───── Given data
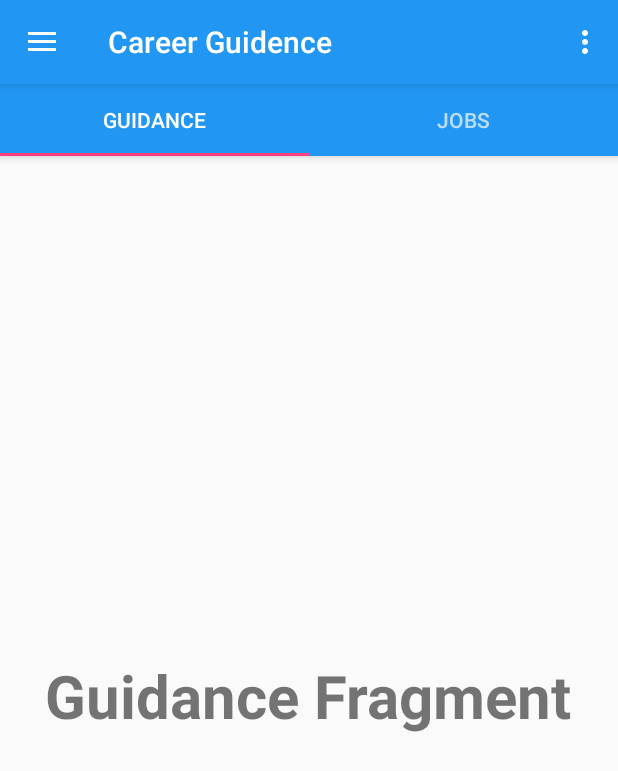
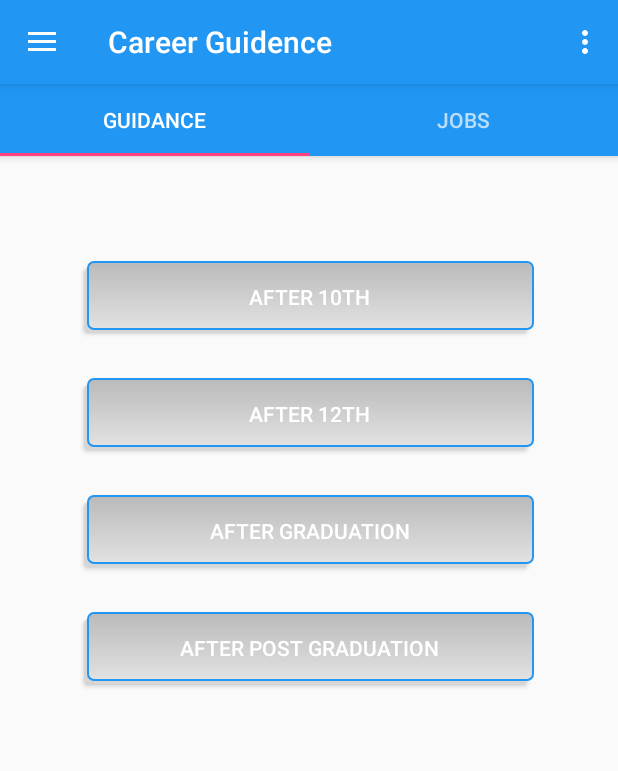
Before and after one commit to SurejaHit/Career_guidance_app, an Android app: the Guidance_Fragment screen opened directly, with no data from a screen before it, on a phone screen of 412 x 824 dp. Shown: the top 771 px of the screen. Run offline under Robolectric (Android 15) with nearby library versions, the phone set to English and light mode, and no system bars.

```diff
--- a/app/src/main/AndroidManifest.xml
+++ b/app/src/main/AndroidManifest.xml
@@ -12,13 +12,16 @@
         <activity
             android:name=".MainActivity"
             android:label="@string/app_name"
-            android:theme="@style/AppTheme.NoActionBar"></activity>
+            android:theme="@style/AppTheme.NoActionBar" />
         <activity android:name=".SplashActivity">
             <intent-filter>
                 <action android:name="android.intent.action.MAIN" />
+
                 <category android:name="android.intent.category.LAUNCHER" />
             </intent-filter>
         </activity>
-        <activity android:name=".Language_Activity"></activity>
+        <activity android:name=".Language_Activity" />
+        <activity android:name=".Login_Activity"></activity>
     </application>
+
 </manifest>
--- /dev/null
+++ b/app/src/main/java/com/example/surejahit/career_guidance_app/Login_Activity.java
@@ -0,0 +1,8 @@
+package com.example.surejahit.career_guidance_app;
+
+import android.support.v7.app.AppCompatActivity;
+import android.os.Bundle;
+
+public class Login_Activity extends AppCompatActivity {
+
+}
--- /dev/null
+++ b/app/src/main/res/drawable/button_selector.xml
@@ -0,0 +1,23 @@
+<selector xmlns:android="http://schemas.android.com/apk/res/android">
+    <item>
+        <layer-list>
+            <item android:right="5dp" android:top="5dp">
+                <shape>
+                    <corners android:radius="3dp" />
+                    <solid android:color="#D6D6D6" />
+                </shape>
+            </item>
+            <item android:bottom="2dp" android:left="2dp">
+                <shape>
+                    <gradient android:angle="270"
+                        android:endColor="#E2E2E2" android:startColor="#BABABA" />
+                    <stroke android:width="1dp" android:color="#2196F3" />
+                    <corners android:radius="4dp" />
+                    <padding android:bottom="10dp" android:left="10dp"
+                        android:right="10dp" android:top="10dp" />
+                </shape>
+            </item>
+        </layer-list>
+    </item>
+
+</selector>
--- /dev/null
+++ b/app/src/main/res/layout/activity_login.xml
@@ -0,0 +1,9 @@
+<?xml version="1.0" encoding="utf-8"?>
+<android.support.constraint.ConstraintLayout xmlns:android="http://schemas.android.com/apk/res/android"
+    xmlns:app="http://schemas.android.com/apk/res-auto"
+    xmlns:tools="http://schemas.android.com/tools"
+    android:layout_width="match_parent"
+    android:layout_height="match_parent"
+    tools:context="com.example.surejahit.career_guidance_app.Login_Activity">
+
+</android.support.constraint.ConstraintLayout>
--- a/app/src/main/res/layout/fragment_guidance.xml
+++ b/app/src/main/res/layout/fragment_guidance.xml
@@ -1,15 +1,48 @@
-<RelativeLayout xmlns:android="http://schemas.android.com/apk/res/android"
-xmlns:tools="http://schemas.android.com/tools"
-android:layout_width="match_parent"
-android:layout_height="match_parent"
+<LinearLayout xmlns:android="http://schemas.android.com/apk/res/android"
+    xmlns:tools="http://schemas.android.com/tools"
+    android:layout_width="match_parent"
+    android:layout_height="match_parent"
+    android:orientation="vertical"
+    android:layout_gravity="center"
 tools:context="com.example.surejahit.career_guidance_app.Guidance_Fragment">
 
-<TextView
-    android:layout_width="wrap_content"
-    android:layout_height="wrap_content"
-    android:text="Guidance Fragment"
-    android:textSize="40dp"
-    android:textStyle="bold"
-    android:layout_centerInParent="true"/>
+    <Button
+        android:id="@+id/button"
+        android:textColor="#ffffff"
+        android:layout_gravity="center_vertical|center_horizontal"
+        android:layout_width="300dp"
+        android:layout_marginTop="70dp"
+        android:background="@drawable/button_selector"
+        android:layout_height="wrap_content"
+        android:text="After 10th" />
 
-</RelativeLayout>
+    <Button
+        android:id="@+id/button2"
+        android:textColor="#ffffff"
+        android:layout_gravity="center_vertical|center_horizontal"
+        android:layout_width="300dp"
+        android:background="@drawable/button_selector"
+        android:layout_height="wrap_content"
+        android:layout_marginTop="30dp"
+        android:text="After 12th" />
+
+    <Button
+        android:id="@+id/button3"
+        android:textColor="#ffffff"
+        android:background="@drawable/button_selector"
+        android:layout_gravity="center_vertical|center_horizontal"
+        android:layout_width="300dp"
+        android:layout_height="wrap_content"
+        android:layout_marginTop="30dp"
+        android:text="After Graduation" />
+
+    <Button
+        android:id="@+id/button4"
+        android:textColor="#ffffff"
+        android:background="@drawable/button_selector"
+        android:layout_gravity="center_vertical|center_horizontal"
+        android:layout_width="300dp"
+        android:layout_height="wrap_content"
+        android:layout_marginTop="30dp"
+        android:text="After Post Graduation" />
+</LinearLayout>
```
──────────
Work task ->
Pick out and copy the lines of the material that include the word "item".

Task output ->
+    <item>
+            <item android:right="5dp" android:top="5dp">
+            </item>
+            <item android:bottom="2dp" android:left="2dp">
+            </item>
+    </item>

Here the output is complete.